Queen Of Lapa
Reviewed by: Jennie Kermode
Although Jair Bolsonaro's attempt to outlaw being transgender was knocked back by the courts last year, Brazil is still considered to be the most dangerous country in the world in which to live as a trans person. It's more dangerous still for those who, pushed to the margins of society, make their living through sex work. Yet despite the violence faced by the community and the lack of legal protections, life is not all doom and gloom. Celebrated cabaret performer Luana Muniz has set up a hostel in which trans working girls can find a safe refuge and avoid pimps, and the sense of family that has developed there has given some residents the sense of belonging that they've been looking for throughout their lives.
Theodore Collatos and Carolina Monnerat's documentary plunges us straight into the thick of life in this hostel, where the women crowd into the living room to talk about day to day life. There are direct interviews scattered throughout the film but they're informal and frequently blur into surrounding conversations, with other people wandering in and out as they take place. The directors are interested in uncovering the daily realities of their subjects and do so simply by observing and listening to them, whilst most of the women relish the chance to share their opinions and gossip about others. Although there's some nudity, there's very little sexual behaviour on display - work is just work, and although they have some amusing stories to share (and some scary ones), it's nit the be-all and end-all of life.
South American perspectives on what it means to be trans don't map seamlessly onto those of majority cultures in North America and Europe, and the carefully edited footage allows dialogues around these ideas to emerge naturally.

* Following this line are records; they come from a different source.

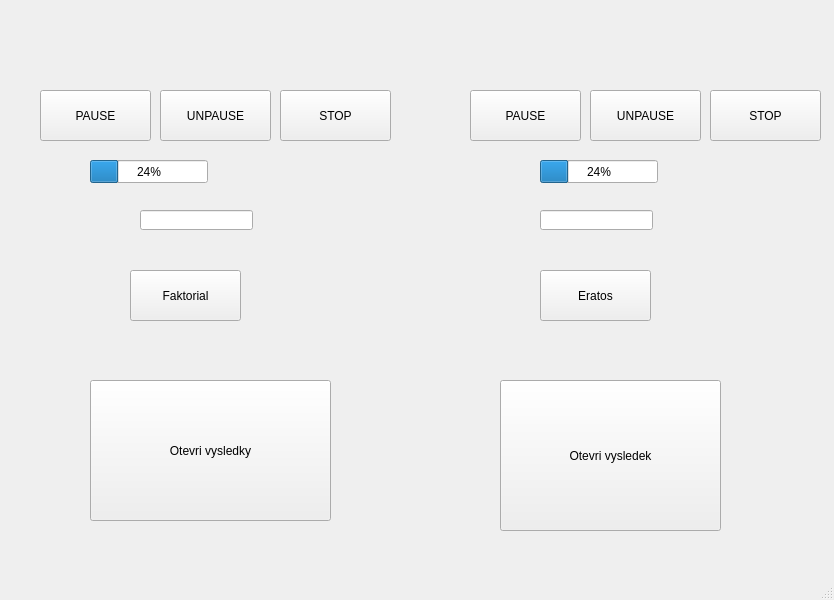
This is mainwindow.ui in filipmiskarik/multithrads as Qt 5 draws it before an edit. The edited form follows.
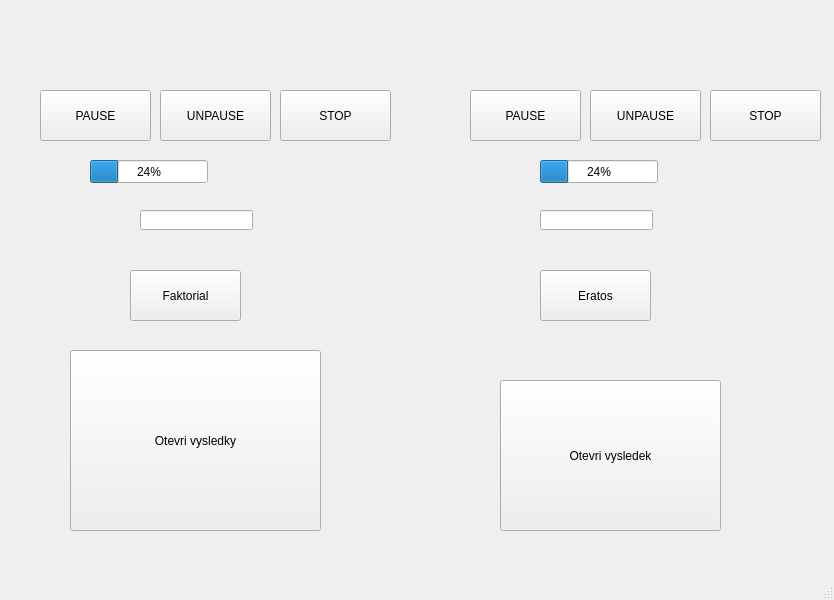
This is the edited form.

Patch:
```diff
--- a/mainwindow.ui
+++ b/mainwindow.ui
@@ -160,10 +160,10 @@
    <widget class="QPushButton" name="pushButtonFact">
     <property name="geometry">
      <rect>
-      <x>90</x>
-      <y>380</y>
-      <width>241</width>
-      <height>141</height>
+      <x>70</x>
+      <y>350</y>
+      <width>251</width>
+      <height>181</height>
      </rect>
     </property>
     <property name="text">
```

The women also have different opinions from one another (one participant doesn't self-describe as a woman at all, declaring it too dangerous to do so) and there are arguments about the importance of 'passing' as a cis woman which will be familiar to trans viewers everywhere, along with arguments about the relative importance of beauty that every woman will have reckoned with. Intermingled with this are the nostalgic reminiscences of those who have migrated to the city to find work, and tales of violent men, gun crime and corrupt police.
Viewers who may attention will notice something here. In between the grim reminiscences are, again and again, stories of strangers coming to the rescue, ordinary people going out of their way to help. This is an aspect of trans experience that's all too often elided. One of the women takes the filmmakers on a walk around her patch, introducing shopkeepers she knows, chatting to passers-by who are endlessly friendly and excited about being in a film. There's a rich sense of community here and it carries over into the packed cabaret halls where we see snippets of Luana's shows - not great art but clearly popular and greeted with affection.
Everybody respects Luana, they say. Nobody brings trouble to her house. She's the kind of woman whose disapproving glance can make people feel as if they're back in primary school and being made to stand in the corner. Her steely will has helped to create an island of civilisation in a chaotic world. It frees up her tenants to be lighthearted and sometimes careless, to chatter about make-up and dream about love, even to make retirement plans.
Taking its time and drifting lightly from one scene to another, this beautifully composed film really gets under the skin of its subjects, who seem marvellously at ease with the camera. Viewers will enter the cinema to watch strangers and leave feeling as if they have made new friends. Unlike many trans-themed documentaries of late, this one makes no attempt to address what outsiders tend to see as the big, important questions, and because of this it gets much closer to the truth: that here are lives as messy and joyous and human as anybody else's.Reviewed on: 03 Oct 2019
If you like this, try:Bixa Travesty